▶ [Stored dataset items]:
▬▬▬▬▬▬
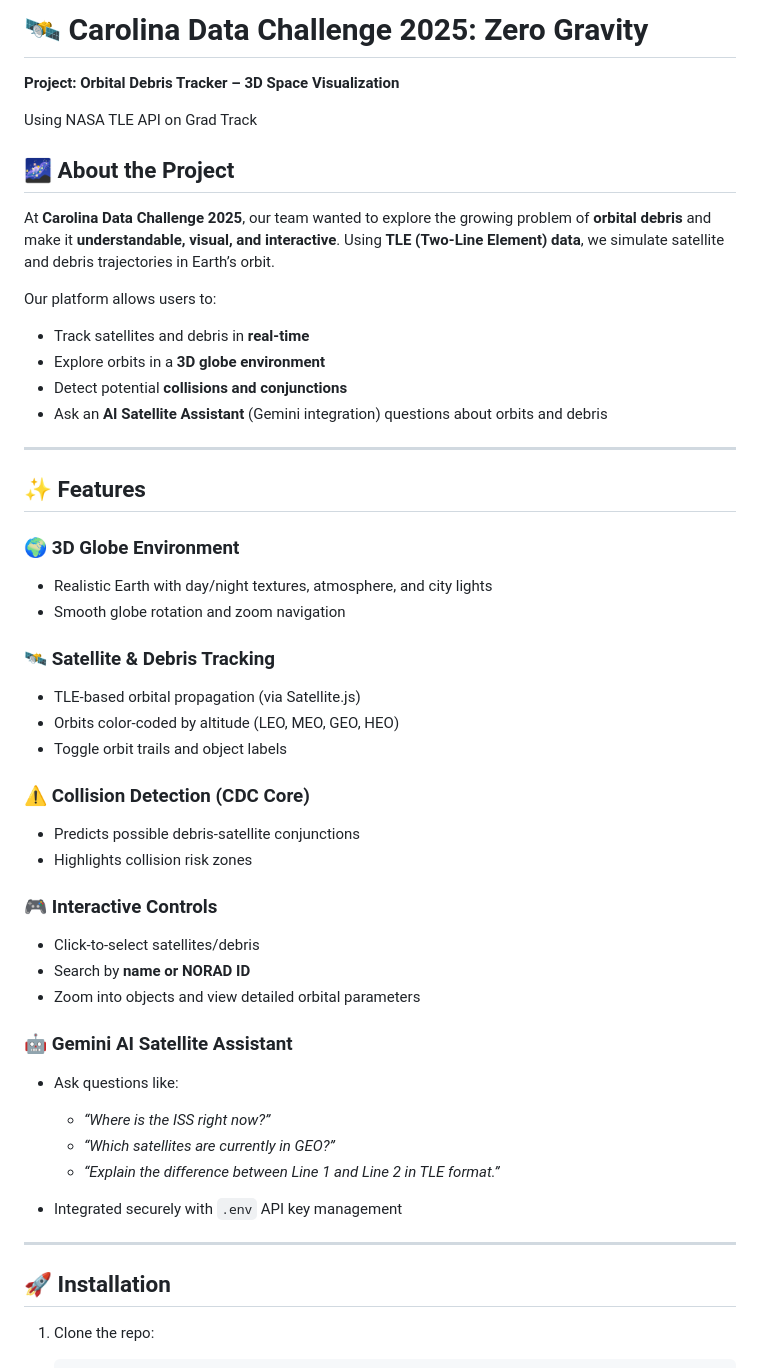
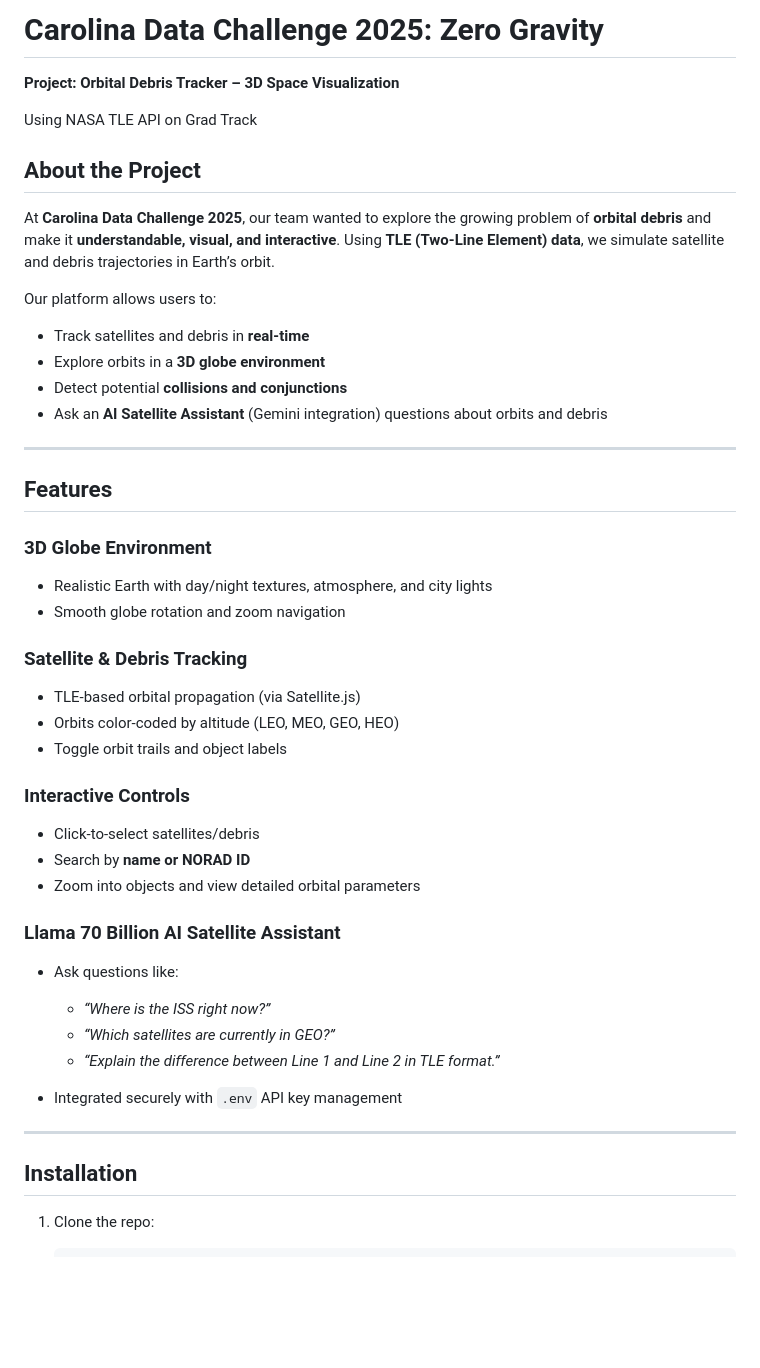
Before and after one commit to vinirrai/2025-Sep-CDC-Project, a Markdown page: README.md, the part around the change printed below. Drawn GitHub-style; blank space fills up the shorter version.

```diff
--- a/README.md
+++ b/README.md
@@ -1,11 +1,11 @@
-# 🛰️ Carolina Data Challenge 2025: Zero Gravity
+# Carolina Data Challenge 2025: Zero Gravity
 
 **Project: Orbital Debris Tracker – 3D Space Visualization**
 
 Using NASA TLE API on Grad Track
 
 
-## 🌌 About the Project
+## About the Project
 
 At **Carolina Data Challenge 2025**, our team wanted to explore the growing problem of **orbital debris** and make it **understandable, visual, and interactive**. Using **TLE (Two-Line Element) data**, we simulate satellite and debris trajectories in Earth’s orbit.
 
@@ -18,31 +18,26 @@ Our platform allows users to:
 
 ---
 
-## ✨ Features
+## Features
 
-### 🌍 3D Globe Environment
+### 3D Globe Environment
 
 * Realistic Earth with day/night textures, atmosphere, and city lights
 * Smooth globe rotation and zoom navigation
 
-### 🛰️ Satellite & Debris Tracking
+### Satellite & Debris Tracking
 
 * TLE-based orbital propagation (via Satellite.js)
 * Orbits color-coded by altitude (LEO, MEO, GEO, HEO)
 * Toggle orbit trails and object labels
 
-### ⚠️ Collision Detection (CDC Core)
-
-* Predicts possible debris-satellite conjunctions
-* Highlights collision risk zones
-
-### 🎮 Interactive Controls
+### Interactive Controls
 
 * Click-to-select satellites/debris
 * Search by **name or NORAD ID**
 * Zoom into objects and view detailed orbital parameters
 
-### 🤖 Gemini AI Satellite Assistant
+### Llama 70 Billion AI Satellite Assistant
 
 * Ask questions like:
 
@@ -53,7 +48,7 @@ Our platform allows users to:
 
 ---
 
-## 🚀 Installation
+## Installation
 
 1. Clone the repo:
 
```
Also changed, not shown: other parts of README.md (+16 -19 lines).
▬▬▬▬▬▬
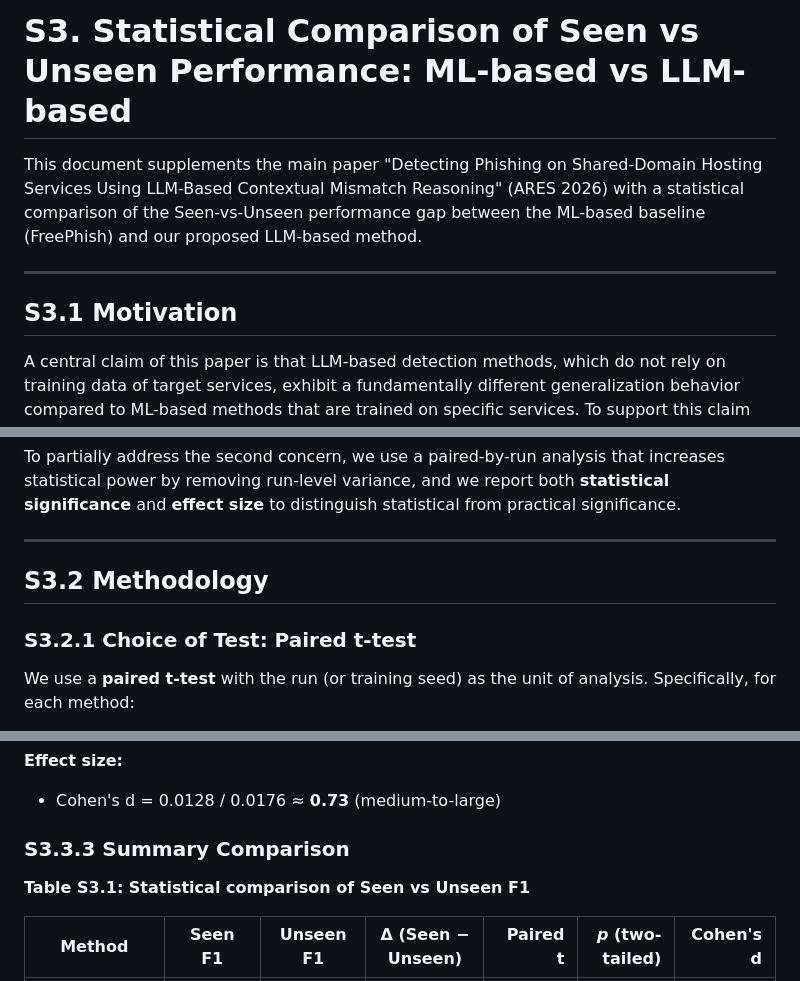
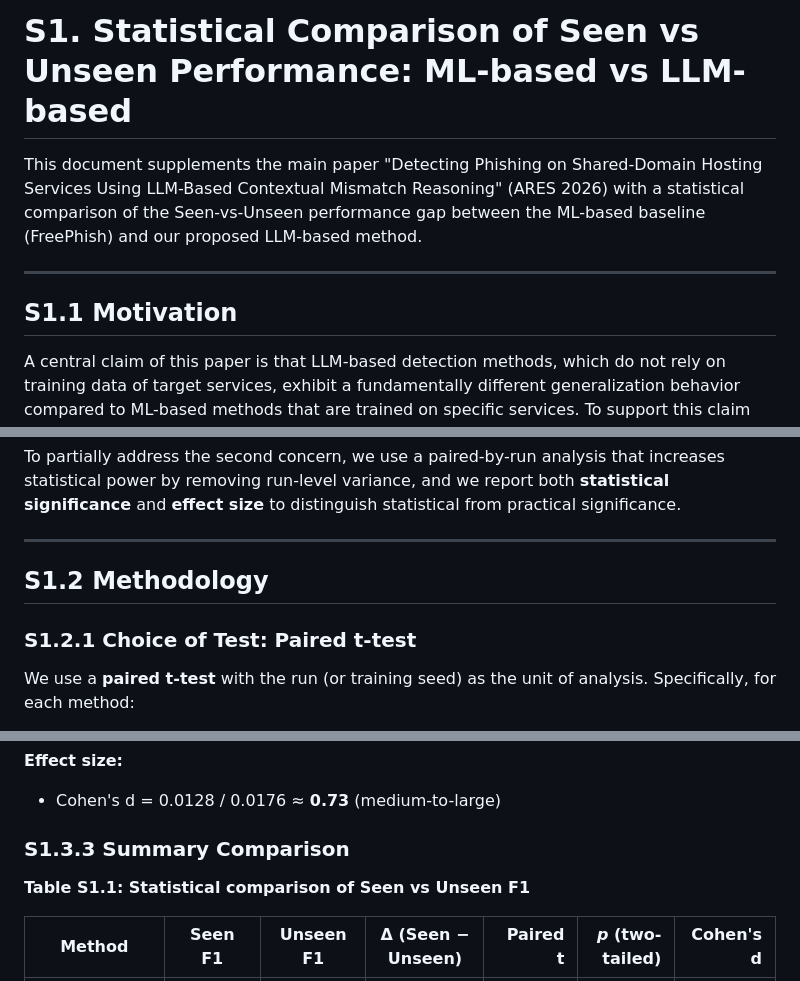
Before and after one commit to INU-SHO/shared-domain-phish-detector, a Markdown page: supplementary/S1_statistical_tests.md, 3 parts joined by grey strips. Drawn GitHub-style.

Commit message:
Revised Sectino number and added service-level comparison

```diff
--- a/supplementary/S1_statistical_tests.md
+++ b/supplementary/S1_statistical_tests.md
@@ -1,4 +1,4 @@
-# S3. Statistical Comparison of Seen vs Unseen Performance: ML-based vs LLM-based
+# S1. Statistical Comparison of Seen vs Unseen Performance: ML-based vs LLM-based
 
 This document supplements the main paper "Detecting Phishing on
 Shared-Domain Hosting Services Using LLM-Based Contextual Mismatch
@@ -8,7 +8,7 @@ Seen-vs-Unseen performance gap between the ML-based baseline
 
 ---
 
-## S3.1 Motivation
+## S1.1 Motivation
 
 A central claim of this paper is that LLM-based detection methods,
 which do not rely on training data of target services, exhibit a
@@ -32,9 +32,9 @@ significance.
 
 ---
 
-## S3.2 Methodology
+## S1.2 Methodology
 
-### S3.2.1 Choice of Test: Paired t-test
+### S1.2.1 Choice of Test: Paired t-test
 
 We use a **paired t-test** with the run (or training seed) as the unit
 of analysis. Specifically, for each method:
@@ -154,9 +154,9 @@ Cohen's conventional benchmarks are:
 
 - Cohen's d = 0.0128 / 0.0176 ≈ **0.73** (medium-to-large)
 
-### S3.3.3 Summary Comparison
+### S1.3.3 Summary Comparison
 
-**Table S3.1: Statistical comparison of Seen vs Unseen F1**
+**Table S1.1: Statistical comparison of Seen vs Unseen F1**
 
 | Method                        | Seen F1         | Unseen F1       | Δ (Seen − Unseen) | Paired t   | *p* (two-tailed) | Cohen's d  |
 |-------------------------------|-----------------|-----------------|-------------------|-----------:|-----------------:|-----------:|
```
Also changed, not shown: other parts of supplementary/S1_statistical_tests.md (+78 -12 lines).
▬▬▬▬▬▬
▶ [Problem]: Filter the entries above down to the lines that hold the word "Cohen", and copy those lines.

▶ [Reply to the exercise]:
@@ -154,9 +154,9 @@ Cohen's conventional benchmarks are:
 - Cohen's d = 0.0128 / 0.0176 ≈ **0.73** (medium-to-large)
 | Method                        | Seen F1         | Unseen F1       | Δ (Seen − Unseen) | Paired t   | *p* (two-tailed) | Cohen's d  |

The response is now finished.